While the data sample is low (5 students), it appears that doing katas followed by a project is preferred to just doing katas alone. By working through a kata, you practice the the skill in a very focused, tactile manner on a small problem. Once done, you can compare many posted kata solutions on the internet and use them for reflection. Then by working on a project, you can practice TDD while dealing with domain specific issues and complexities that arise from a larger problem. One student found that re-implementing a previous project was immensely valuable, as he was able to compare his new solution to his previous implementation.
Not all katas are created equal for the purpose of learning TDD. Some are too simple; some are too algorithmic in nature. (For these, creating the test suite is straightforward, yet improving running time is not.) Swapna Varghese ordered a set of katas for how easy they are to implement in TDD. Note that the ones at the end of the list are not necessarily better at teaching TDD, in fact, it may be hard to complete them using TDD.
A suggested path then would be to take an easy one (e.g. one of the first three) as a warm-up exercise to validate your test environment, and then move onto some in the middle. I’m partial towards Gilded Rose. Mars Rover was a definite favorite among my students. As with Goldlocks, it wasn’t too simple, it wasn’t too algorithmic, it “was just right.”
Exhibit 1: Katas sorted by how easy it is to apply TDD.
- Fizz Buzz
- Prime Factors
- String Calculator
- Gilded Rose
- Word Wrap
- Tennis Game
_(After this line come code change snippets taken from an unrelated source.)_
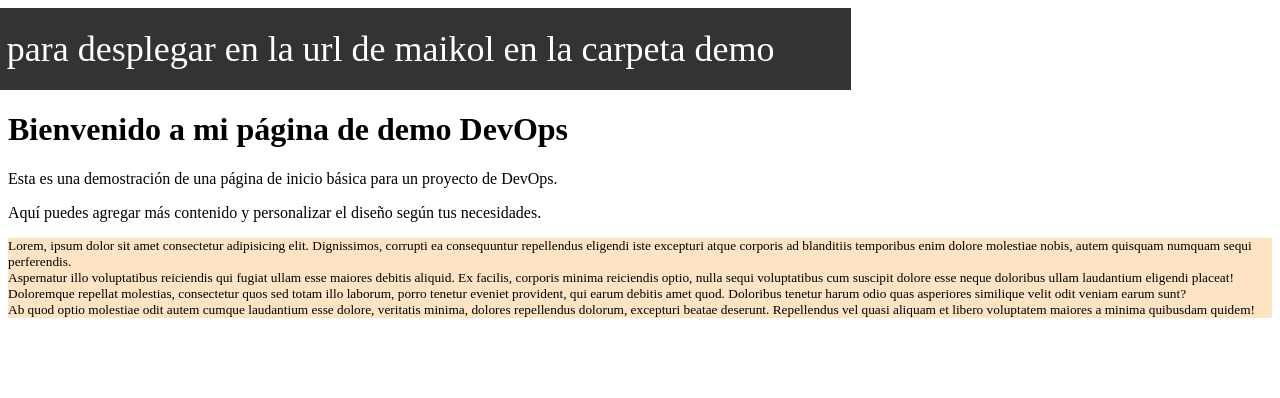
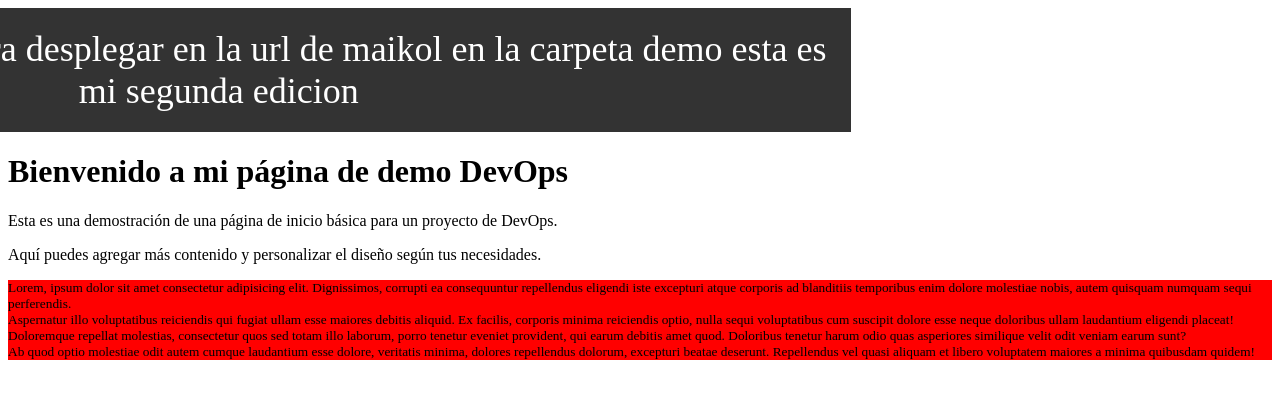
Before and after one commit to Manuel1286/pagina-web, a plain HTML site: page index.html in a window 1280 px wide. Drawn offline with Linux system fonts and the light colour scheme.

Commit message:
Update index.html

```diff
--- a/index.html
+++ b/index.html
@@ -15,7 +15,7 @@
 
     .prueba{
 
-      background-color: bisque;
+      background-color: red;
       font-size: smaller;
       border-color: aqua;
       padding: 1px solid ;
@@ -30,7 +30,7 @@
 </head>
 <body>
   <div id="banner">
-    Hola, esta es mi pagina para desplegar en la url de maikol en la carpeta demo
+    Hola, esta es mi pagina para desplegar en la url de maikol en la carpeta demo esta es mi segunda edicion
   </div>
 
   <h1>Bienvenido a mi página de demo DevOps</h1>
```
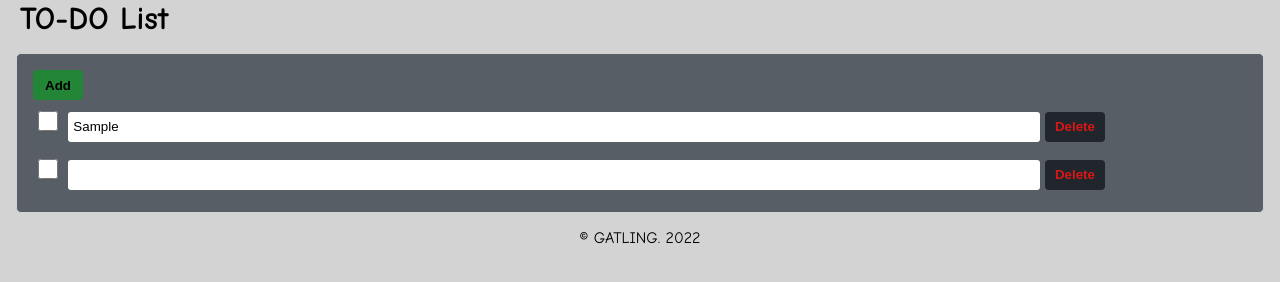
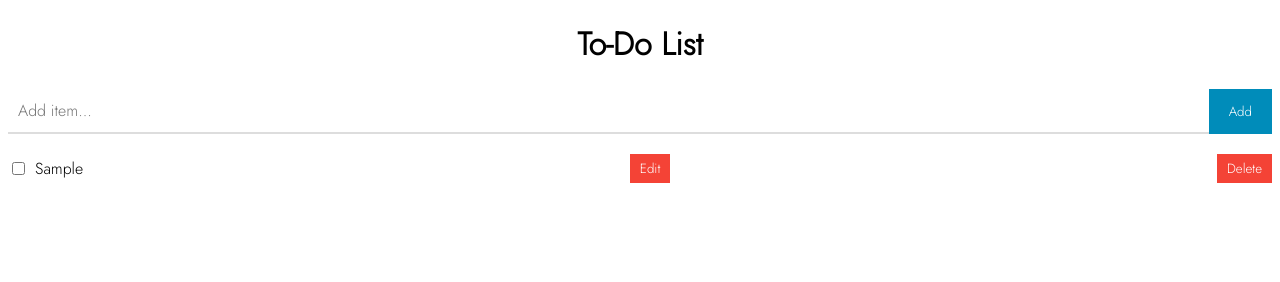
Before and after one commit to iamgatling/todowebapp, a plain HTML site: page index.html in a window 1280 px wide. Both pictures are taken after typing "Sample" into the empty fields and a click on the button "Add". Drawn offline with Linux system fonts and the light colour scheme.

Commit message:
Add files via upload

```diff
--- a/index.html
+++ b/index.html
@@ -1,174 +1,27 @@
+<!DOCTYPE html>
 <html>
-<head>
-  <meta charset="utf-8" />
-    <meta name="viewport" content="width=device-width, initial-scale=1, shrink-to-fit=no" />
-    <meta name="to-do list" content="" />
-    <meta name="Gatling" content="" />
-    <title>To-Do List</title>
-  <link rel="manifest" href="manifest.json">
-  <link rel="icon" type="image/png" href="images/icon-192.png" />
-<style>
-  *{
-    margin: 0;
-    padding: 0;
-  }
-  html{
-    font-family: Comic Sans MS;
-    background-color: lightgrey;
-  }
-  h1{
-    text-decoration: wavy;
-    text-indent: 20px;
+  <head>
+    <title>To-Do List by Gatling</title>
+    <link rel="stylesheet" href="style.css" />
+    <link rel="preconnect" href="https://fonts.googleapis.com" />
+    <link rel="preconnect" href="https://fonts.gstatic.com" crossorigin />
+    <link
+      href="https://fonts.googleapis.com/css2?family=Jost:wght@300&display=swap"
+      rel="stylesheet"
+    />
+    <link
+      href="https://fonts.googleapis.com/css2?family=Jost:ital,wght@1,300&display=swap"
+      rel="stylesheet"
+    />
+  </head>
+  <body>
+    <h1>To-Do List</h1>
+    <form id="todo-form">
+      <input type="text" id="todo-input" placeholder="Add item..." />
+      <button type="submit">Add</button>
+    </form>
+    <ul id="todo-list"></ul>
 
-  }
-  #todo-list {
-    background-color: #585e66;
-    border: 1px solid lightgray;
-    margin: 16px;
-    padding: 16px;
-    border-radius: 5px;
-  }
-  .todo-item {
-    margin-top: 8px;
-
-    height: 40px;
-  }
-  .completed {
-
-    background-color: #238636;
-    border-radius: 5px;
-    padding: 5px;
-  }
-  .add-button {
-    background-color: #238636;
-    border-radius: 4px;
-    height: 30px;
-    width: 50px;
-    border: 1px;
-    font-weight: 700;
-  }
-  .remove-button {
-    color: #db1616;
-    font-weight: 700;
-    background-color: #21262D;
-    border-radius: 4px;
-    height: 30px;
-    width: 60px;
-    border: 1px;
-  }
-  .remove-button:hover{
-    background-color: #db1616;
-    color:#21262D ;
-    border: 10px #21262D;
-  }
-  .box{
-    margin-top: 3px;
-    height: 20px;
-    width: 30px;
-  }
-  .item{
-    height: 30px;
-    width: 80%;
-    outline: none;
-    border: none;
-    border-radius: 3px;
-    text-indent: 5px;
-  }
-  @media only screen and (max-width: 600px) {
-  .todo-item {
-    margin-top: 8px;
-    height: 75px;
-    padding: 5px;
-    margin-bottom: 5px;
-  }
-  .remove-button {
-    margin-top: 5px;
-    right: 90%;
-  }
-}
-  .rights{
-    text-align: center;
-    bottom: 1;
-    margin-top: 10px;
-    margin-bottom: 10px;
-}
-
-</style>
-
-</head>
-<body>
-  <div>
-    <h1>TO-DO List</h1>
-  </div>
-  <div id="todo-list">
-
-  <button class="add-button">Add</button>
-    <div class="todo-item">
-      <input class="box" type="checkbox">
-      <input class="item" maxlength="150" type="text">
-      <button class="remove-button">Delete</button>
-  </div>
-</div>
-<p class="rights">&copy; GATLING. 2022</p>
-</div>
-</body>
-<script>
-  // Get a reference to the to-do list
-  const todoList = document.getElementById('todo-list');
-  const addButton = document.querySelector('.add-button');
-
-
-  // Load the to-do list items from localStorage
-  const storedTodos = localStorage.getItem('todos');
-  if (storedTodos) {
-    todoList.innerHTML = storedTodos;
-  }
-
-  // Add an event listener for the "change" event on the checkbox
-  todoList.addEventListener('change', (event) => {
-    if (event.target.type === 'checkbox') {
-      // Add or remove the "completed" class on the to-do item
-      event.target.parentNode.classList.toggle('completed');
-
-      // Save the updated to-do list to localStorage
-      localStorage.setItem('todos', todoList.innerHTML);
-    }
-  });
-
-  // Add an event listener for the "click" event on the add/remove buttons
-  todoList.addEventListener('click', (event) => {
-
-    if (event.target.className === 'add-button') {
-      // Create a new to-do item
-      const todoItem = document.createElement('div');
-      todoItem.className = 'todo-item';
-      todoItem.innerHTML = '<input class="box" type="checkbox"> <input class="item" maxlength="150" type="text"> <button class="remove-button">Delete</button>';
-
-      // Add the new to-do item to the list
-      todoList.appendChild(todoItem);
-
-      // Save the updated to-do list to localStorage
-      localStorage.setItem('todos', todoList.innerHTML);
-    } else if (event.target.className === 'remove-button') {
-      // Remove the clicked to-do item
-      event.target.parentNode.remove();
-
-      // Save the updated to-do list to localStorage
-      localStorage.setItem('todos', todoList.innerHTML);
-    }
-  });
-</script>
-<!-- FOR THE PWA-->
-<script>
-  if ('serviceWorker' in navigator) {
-    window.addEventListener('load', function() {
-      navigator.serviceWorker.register('/sw.js').then(function(registration) {
-        console.log('Service worker registered:', registration);
-      }).catch(function(error) {
-        console.log('Service worker registration failed:', error);
-      });
-    });
-  }
-</script>
-
+    <script src="script.js"></script>
+  </body>
 </html>
--- /dev/null
+++ b/script.js
@@ -0,0 +1,98 @@
+const form = document.getElementById('todo-form');
+const input = document.getElementById('todo-input');
+const list = document.getElementById('todo-list');
+
+let todos = [];
+
+function renderTodos() {
+	list.innerHTML = '';
+
+	todos.forEach((todo, index) => {
+		const li = document.createElement('li');
+		const checkbox = document.createElement('input');
+		const label = document.createElement('label');
+		const editInput = document.createElement('input');
+		const editButton = document.createElement('button');
+		const deleteButton = document.createElement('button');
+
+		checkbox.type = 'checkbox';
+		checkbox.checked = todo.completed;
+		checkbox.addEventListener('change', function() {
+			todos[index].completed = !todos[index].completed;
+			if (todos[index].completed) {
+				li.classList.add('completed');
+			} else {
+				li.classList.remove('completed');
+			}
+			renderTodos();
+		});
+
+		label.textContent = todo.text;
+		label.addEventListener('dblclick', function() {
+			li.classList.add('editing');
+			editInput.classList.remove('hidden');
+			editInput.focus();
+		});
+
+		editInput.type = 'text';
+		editInput.value = todo.text;
+		editInput.classList.add('edit-input', 'hidden');
+		editInput.addEventListener('keypress', function(event) {
+			if (event.keyCode === 13) {
+				todos[index].text = editInput.value;
+				renderTodos();
+			}
+		});
+
+		editButton.textContent = 'Edit';
+		editButton.addEventListener('click', function() {
+			li.classList.add('editing');
+			editInput.classList.remove('hidden');
+			editInput.focus();
+		});
+
+		deleteButton.textContent = 'Delete';
+		deleteButton.addEventListener('click', function() {
+			todos.splice(index, 1);
+			renderTodos();
+		});
+
+		li.appendChild(checkbox);
+		li.appendChild(label);
+		li.appendChild(editInput);
+		li.appendChild(editButton);
+		li.appendChild(deleteButton);
+
+		if (todo.completed) {
+			li.classList.add('completed');
+		}
+
+		list.appendChild(li);
+	});
+}
+
+
+
+function addTodo() {
+	if (input.value.trim() !== '') {
+		const todo = {
+			text: input.value,
+			completed: false
+		};
+
+		todos.push(todo);
+
+		input.value = '';
+
+		renderTodos();
+	}
+}
+
+
+form.addEventListener('submit', function(event) {
+	event.preventDefault();
+	addTodo();
+});
+
+
+renderTodos();
--- /dev/null
+++ b/style.css
@@ -0,0 +1,86 @@
+body {
+	font-family: 'Jost', sans-serif;
+}
+
+h1 {
+	text-align: center;
+}
+
+#todo-form {
+    font-family: 'Jost', sans-serif;
+	display: flex;
+	margin-bottom: 20px;
+}
+
+#todo-input {
+    font-family: 'Jost', sans-serif;
+	flex-grow: 1;
+	padding: 10px;
+	font-size: 16px;
+	border: none;
+	border-bottom: 2px solid #ddd;
+}
+
+#todo-input:focus {
+
+	outline: none;
+}
+
+button[type="submit"] {
+    font-family: 'Jost', sans-serif;
+	padding: 10px 20px;
+	background-color: #008CBA;
+	color: white;
+	border: none;
+	cursor: pointer;
+}
+
+button[type="submit"]:hover {
+	background-color: #005f7f;
+}
+
+#todo-list {
+    font-family: 'Jost', sans-serif;
+	list-style: none;
+	padding: 0;
+}
+
+#todo-list li {
+    font-family: 'Jost', sans-serif;
+	display: flex;
+	align-items: center;
+	margin-bottom: 10px;
+}
+
+#todo-list li input[type="checkbox"] {
+	margin-right: 10px;
+}
+
+#todo-list li button {
+    font-family: 'Jost', sans-serif;
+	margin-left: auto;
+	background-color: #f44336;
+	color: white;
+	border: none;
+	cursor: pointer;
+	padding: 5px 10px;
+}
+
+#todo-list li button:hover {
+	background-color: #d32f2f;
+}
+.hidden {
+
+	display: none;
+}
+.edit-input {
+    border: 1px solid;
+    margin-left: 20px;
+	outline: none;
+    font-family: 'Jost', sans-serif;
+}
+.completed{
+    font-family: 'Jost', sans-serif;
+    font: italic;
+    background-color: aquamarine;
+}
```
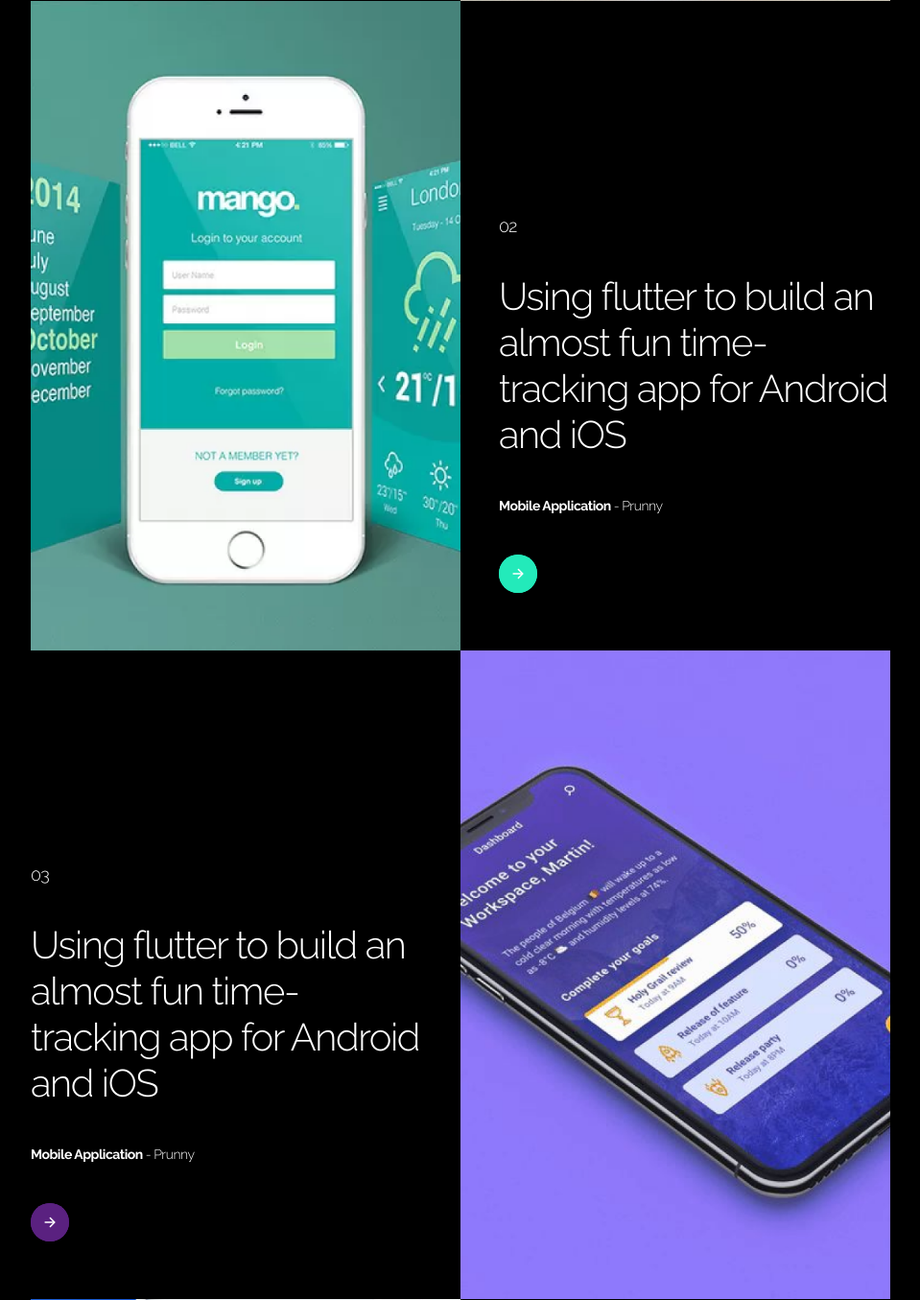
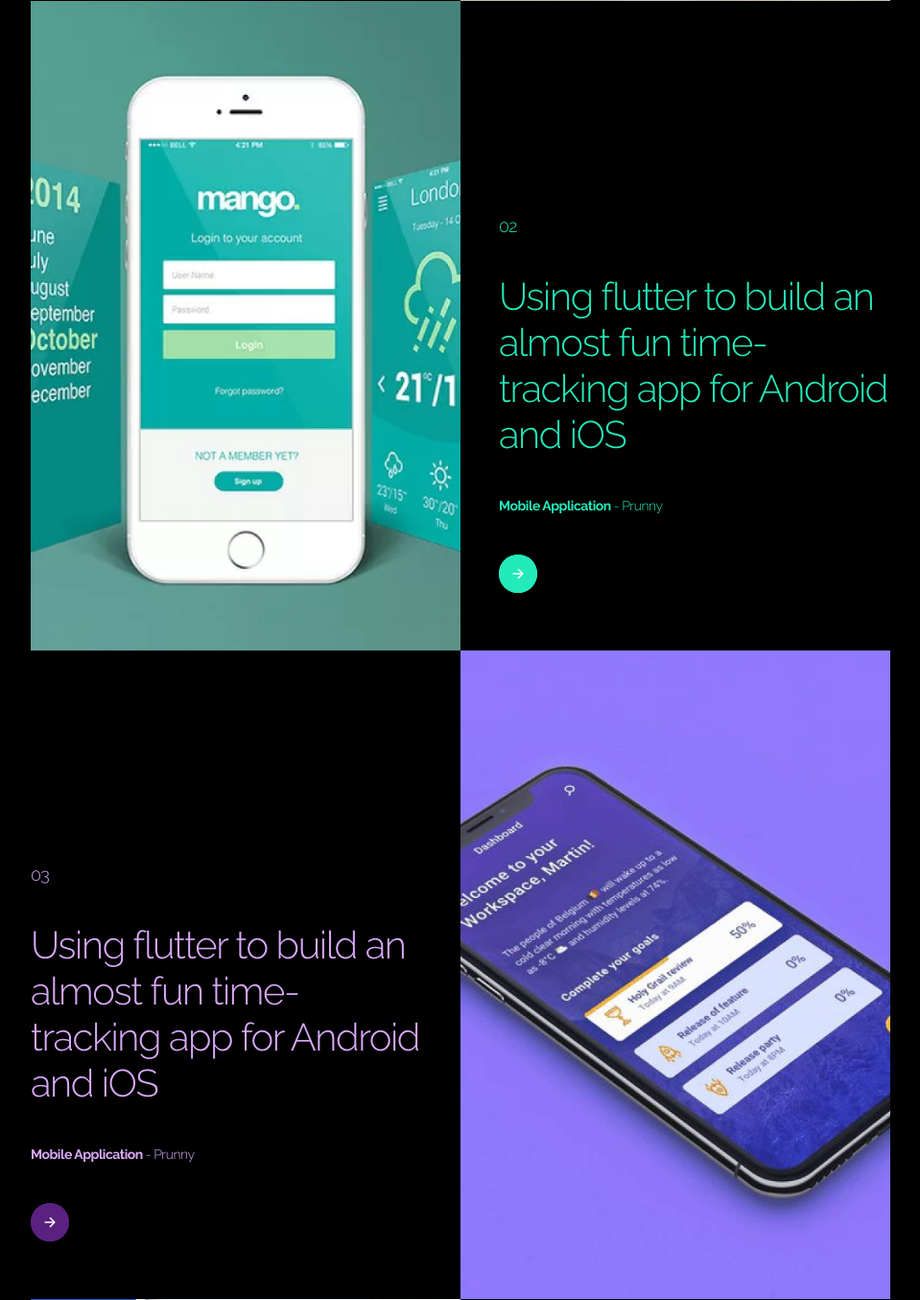
Before and after one commit to Adebesin-Cell/Zealarax, a PHP site: page / in a window 1280 px wide. Shown: the part 1781-3136 px from the top of the page at 96% size, without its empty margins (160-1119 px from the left). Run offline with PHP 8.4, Linux system fonts and the light colour scheme.

Commit message:
changed text colors

```diff
--- a/index.php
+++ b/index.php
@@ -86,15 +86,15 @@
                         <div class="work__text work__text--flex-end work__padding__right">
                             <div class="work__details">
                                 <a href="#" class="work__text__link">
-                                    <p class="work__number work__number--white">
+                                    <p class="work__number work__number--green">
                                         02
                                     </p>
-                                    <p class="work__info work__info--white">
+                                    <p class="work__info work__info--green">
                                         Using flutter to build an
                                         almost fun time-tracking
                                         app for Android and iOS
                                     </p>
-                                    <p class="work__description work__description--white">
+                                    <p class="work__description work__description--green">
                                         <span>
                                             Mobile Application
                                         </span>  - Prunny
@@ -116,15 +116,15 @@
                         <div class="work__text work__text--flex-end work__padding__left">
                             <div class="work__details">
                                 <a href="#" class="work__text__link">
-                                    <p class="work__number work__number--white">
+                                    <p class="work__number work__number--purple">
                                         03
                                     </p>
-                                    <p class="work__info work__info--white">
+                                    <p class="work__info work__info--purple">
                                         Using flutter to build an
                                         almost fun time-tracking
                                         app for Android and iOS
                                     </p>
-                                    <p class="work__description work__description--white">
+                                    <p class="work__description work__description--purple">
                                         <span>
                                             Mobile Application
                                         </span>  - Prunny
@@ -182,15 +182,15 @@
                         <div class="work__text work__text--flex-end work__padding__left">
                             <div class="work__details">
                                 <a href="#" class="work__text__link">
-                                    <p class="work__number work__number--white">
+                                    <p class="work__number work__number--green">
                                         05
                                     </p>
-                                    <p class="work__info work__info--white">
+                                    <p class="work__info work__info--green">
                                         Using flutter to build an
                                         almost fun time-tracking
                                         app for Android and iOS
                                     </p>
-                                    <p class="work__description work__description--white">
+                                    <p class="work__description work__description--green">
                                         <span>
                                             Mobile Application
                                         </span>  - Prunny
```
- Bowling Game
- Mars Rover
- Roman Numerals
- Coin Change
- Game of Life
Not helpful in learning TDD: Weighing with Stones